Author Archives: Chryssa Rich

Human Glucosamine for Dogs and TPLO Failure


Hello, my name is Dr. Fiona Caldwell and I’m a practicing veterinarian at Idaho Veterinary Hospital. Today I want to answer some Facebook questions at home for you

The first question I have is, “Can I give my dog human glucosamine?” This is a great question. Glucosamine is a supplement that’s meant to help with arthritis conditions in dogs. The dog-formulated and people-formulated glucosamines are basically the same, so the answer is yes, you can, but it’s important that you contact your veterinarian to know what dose is appropriate for your dog before you just purchase it over-the-counter.

The next question is, “Can a TPLO fail after the bone has healed?” A TPLO is a specific type of surgery that’s meant to correct a cruciate tear in a dog’s knee, just like an ACL tear in a person.

TPLOs typically have a pretty good success rate. After the bone is healed, there’s probably less incidence of failure versus when the bone is actually healing and the dog is a little bit more vulnerable at that time. But if your dog is acting differently after the surgery or starting to favor the leg, it could be a cause for concern and you should contact your veterinarian.

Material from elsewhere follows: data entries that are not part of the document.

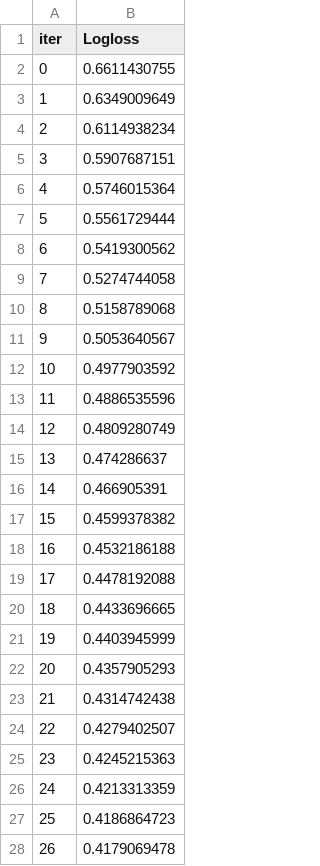
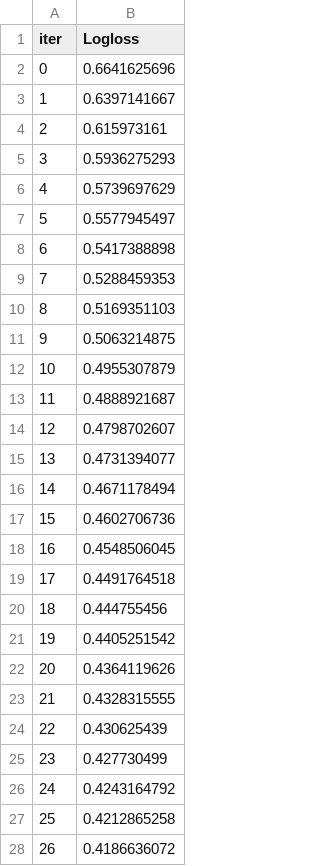
Before and after one commit to Marzipan78/Striving, a TSV file: Projects/Titanic/titanic/catboost_info/learn_error.tsv, drawn as a sheet; only a part is shown; the diff covers the shown part only.

```diff
--- a/Projects/Titanic/titanic/catboost_info/learn_error.tsv
+++ b/Projects/Titanic/titanic/catboost_info/learn_error.tsv
@@ -1,28 +1,28 @@
 iter	Logloss
-0	0.6611430755
-1	0.6349009649
-2	0.6114938234
-3	0.5907687151
-4	0.5746015364
-5	0.5561729444
-6	0.5419300562
-7	0.5274744058
-8	0.5158789068
-9	0.5053640567
-10	0.4977903592
-11	0.4886535596
-12	0.4809280749
-13	0.474286637
-14	0.466905391
-15	0.4599378382
-16	0.4532186188
-17	0.4478192088
-18	0.4433696665
-19	0.4403945999
-20	0.4357905293
-21	0.4314742438
-22	0.4279402507
-23	0.4245215363
-24	0.4213313359
-25	0.4186864723
-26	0.4179069478
+0	0.6641625696
+1	0.6397141667
+2	0.615973161
+3	0.5936275293
+4	0.5739697629
+5	0.5577945497
+6	0.5417388898
+7	0.5288459353
+8	0.5169351103
+9	0.5063214875
+10	0.4955307879
+11	0.4888921687
+12	0.4798702607
+13	0.4731394077
+14	0.4671178494
+15	0.4602706736
+16	0.4548506045
+17	0.4491764518
+18	0.444755456
+19	0.4405251542
+20	0.4364119626
+21	0.4328315555
+22	0.430625439
+23	0.427730499
+24	0.4243164792
+25	0.4212865258
+26	0.4186636072
```
Also changed, not shown: 73 edited cells elsewhere in this file, Projects/Titanic/titanic/catboost_info/time_left.tsv, 8 other files.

If you have a question for me, head to the Pets Best Facebook page and post your questions there.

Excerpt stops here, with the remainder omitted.